The exercise I like to give students is a simple walk through a grocery store. I don’t know why it ended up being that, but I suspect it has something to do with the mundanity of going each week to buy your food and goods. It’s not exciting stuff, for sure, even if you run across some of the more interesting and bizarre people in the aisles. It’s the stuff of every day.

My reasoning is this: if you know what your characters are going to buy, if you know their routines, if you know their habits and the way they see the world, then you’re bound to trust them as they walk through your stories. After all, it never works to shoehorn the actions you want your characters to take into a plot. A good story allows characters freedom to act and react according to their own internal logic and motivations. A good story should feel effortless, as if you’re recording your characters’ actions instead of directing them. It’s a subtle difference, but a huge one at the same time.

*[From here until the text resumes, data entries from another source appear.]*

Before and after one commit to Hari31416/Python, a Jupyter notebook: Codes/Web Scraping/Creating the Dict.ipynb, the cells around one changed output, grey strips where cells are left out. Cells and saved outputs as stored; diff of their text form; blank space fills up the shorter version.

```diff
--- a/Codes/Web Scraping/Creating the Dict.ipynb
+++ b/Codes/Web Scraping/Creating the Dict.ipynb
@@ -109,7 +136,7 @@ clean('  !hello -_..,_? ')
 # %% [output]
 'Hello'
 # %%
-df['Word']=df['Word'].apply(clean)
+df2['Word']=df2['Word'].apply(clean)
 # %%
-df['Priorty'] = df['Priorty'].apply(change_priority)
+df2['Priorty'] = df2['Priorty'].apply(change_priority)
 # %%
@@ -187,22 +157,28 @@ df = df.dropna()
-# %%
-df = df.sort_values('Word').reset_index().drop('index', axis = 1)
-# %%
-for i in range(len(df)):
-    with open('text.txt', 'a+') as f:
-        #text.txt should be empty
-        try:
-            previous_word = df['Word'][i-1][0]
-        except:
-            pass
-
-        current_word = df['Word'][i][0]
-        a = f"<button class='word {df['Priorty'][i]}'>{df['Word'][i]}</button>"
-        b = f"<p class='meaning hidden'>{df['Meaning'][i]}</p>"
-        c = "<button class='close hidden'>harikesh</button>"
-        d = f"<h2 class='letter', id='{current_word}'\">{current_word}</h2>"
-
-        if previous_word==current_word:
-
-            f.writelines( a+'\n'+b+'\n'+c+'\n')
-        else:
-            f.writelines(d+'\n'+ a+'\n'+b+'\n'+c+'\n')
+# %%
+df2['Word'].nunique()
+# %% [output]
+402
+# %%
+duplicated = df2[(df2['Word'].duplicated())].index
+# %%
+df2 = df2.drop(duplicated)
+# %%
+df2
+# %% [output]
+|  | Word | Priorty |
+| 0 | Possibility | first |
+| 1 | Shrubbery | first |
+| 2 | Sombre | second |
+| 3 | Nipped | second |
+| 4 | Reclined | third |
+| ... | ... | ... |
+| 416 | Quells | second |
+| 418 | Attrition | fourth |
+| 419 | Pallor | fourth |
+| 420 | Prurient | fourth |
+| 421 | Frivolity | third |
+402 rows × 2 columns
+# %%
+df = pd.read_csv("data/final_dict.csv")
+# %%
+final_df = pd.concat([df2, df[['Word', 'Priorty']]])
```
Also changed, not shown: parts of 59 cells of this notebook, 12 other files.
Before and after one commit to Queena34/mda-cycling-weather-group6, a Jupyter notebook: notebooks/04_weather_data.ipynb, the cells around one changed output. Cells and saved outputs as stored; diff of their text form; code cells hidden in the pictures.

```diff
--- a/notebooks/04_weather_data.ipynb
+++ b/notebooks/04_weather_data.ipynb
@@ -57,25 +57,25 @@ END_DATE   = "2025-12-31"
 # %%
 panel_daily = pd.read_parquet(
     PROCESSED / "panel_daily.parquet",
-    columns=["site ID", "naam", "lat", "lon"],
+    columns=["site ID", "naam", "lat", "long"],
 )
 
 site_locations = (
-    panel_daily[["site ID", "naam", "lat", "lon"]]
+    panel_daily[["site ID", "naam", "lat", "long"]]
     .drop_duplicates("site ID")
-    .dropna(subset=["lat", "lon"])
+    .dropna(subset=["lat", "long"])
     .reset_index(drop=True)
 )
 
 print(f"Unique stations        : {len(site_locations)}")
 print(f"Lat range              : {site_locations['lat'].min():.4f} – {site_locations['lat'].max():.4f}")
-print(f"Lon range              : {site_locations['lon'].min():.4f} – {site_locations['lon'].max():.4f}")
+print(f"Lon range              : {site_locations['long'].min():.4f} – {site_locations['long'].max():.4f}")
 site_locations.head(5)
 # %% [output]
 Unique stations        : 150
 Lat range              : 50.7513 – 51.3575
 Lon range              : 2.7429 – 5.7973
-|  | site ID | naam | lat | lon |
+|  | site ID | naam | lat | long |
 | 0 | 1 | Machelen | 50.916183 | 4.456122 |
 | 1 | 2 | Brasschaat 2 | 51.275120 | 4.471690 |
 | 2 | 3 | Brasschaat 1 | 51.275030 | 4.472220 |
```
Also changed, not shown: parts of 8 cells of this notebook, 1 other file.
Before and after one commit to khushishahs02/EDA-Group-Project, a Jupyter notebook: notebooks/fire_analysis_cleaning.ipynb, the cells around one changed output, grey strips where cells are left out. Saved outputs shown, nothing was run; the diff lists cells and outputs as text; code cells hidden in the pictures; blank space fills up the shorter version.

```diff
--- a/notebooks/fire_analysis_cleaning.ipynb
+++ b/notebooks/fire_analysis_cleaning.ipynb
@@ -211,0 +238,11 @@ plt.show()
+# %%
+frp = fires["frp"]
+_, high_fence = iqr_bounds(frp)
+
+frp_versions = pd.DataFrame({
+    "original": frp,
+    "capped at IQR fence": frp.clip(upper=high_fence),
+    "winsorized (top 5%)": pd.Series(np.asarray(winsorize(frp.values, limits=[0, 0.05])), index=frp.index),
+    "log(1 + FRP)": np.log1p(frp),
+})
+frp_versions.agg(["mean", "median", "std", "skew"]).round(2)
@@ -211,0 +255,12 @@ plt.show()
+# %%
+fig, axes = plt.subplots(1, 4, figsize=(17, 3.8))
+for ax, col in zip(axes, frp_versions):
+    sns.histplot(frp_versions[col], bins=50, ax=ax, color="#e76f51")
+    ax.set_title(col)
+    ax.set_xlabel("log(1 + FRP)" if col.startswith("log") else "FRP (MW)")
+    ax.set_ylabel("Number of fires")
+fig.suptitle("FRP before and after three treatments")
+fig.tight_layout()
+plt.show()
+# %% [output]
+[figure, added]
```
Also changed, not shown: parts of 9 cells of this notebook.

So here’s how it works – take your protagonist to the store. It doesn’t matter if it’s a grocery market, a Wal-Mart, a Lowe’s, or the farmer’s stand on Saturdays. Take them and let them free of your influence. Watch where they go. What they focus on. How they react to the people around them, what they buy, what they ignore. Gain a sense of who they are when you’re not moving them like a chess piece. By the time you put them in your story, it’s not going to be a challenge anymore to gauge their moves and decisions. It’s going to be just like it was when you took them to the store. You’re going to be watching them, from a safe distance, and their actions are going to be genuine and honest.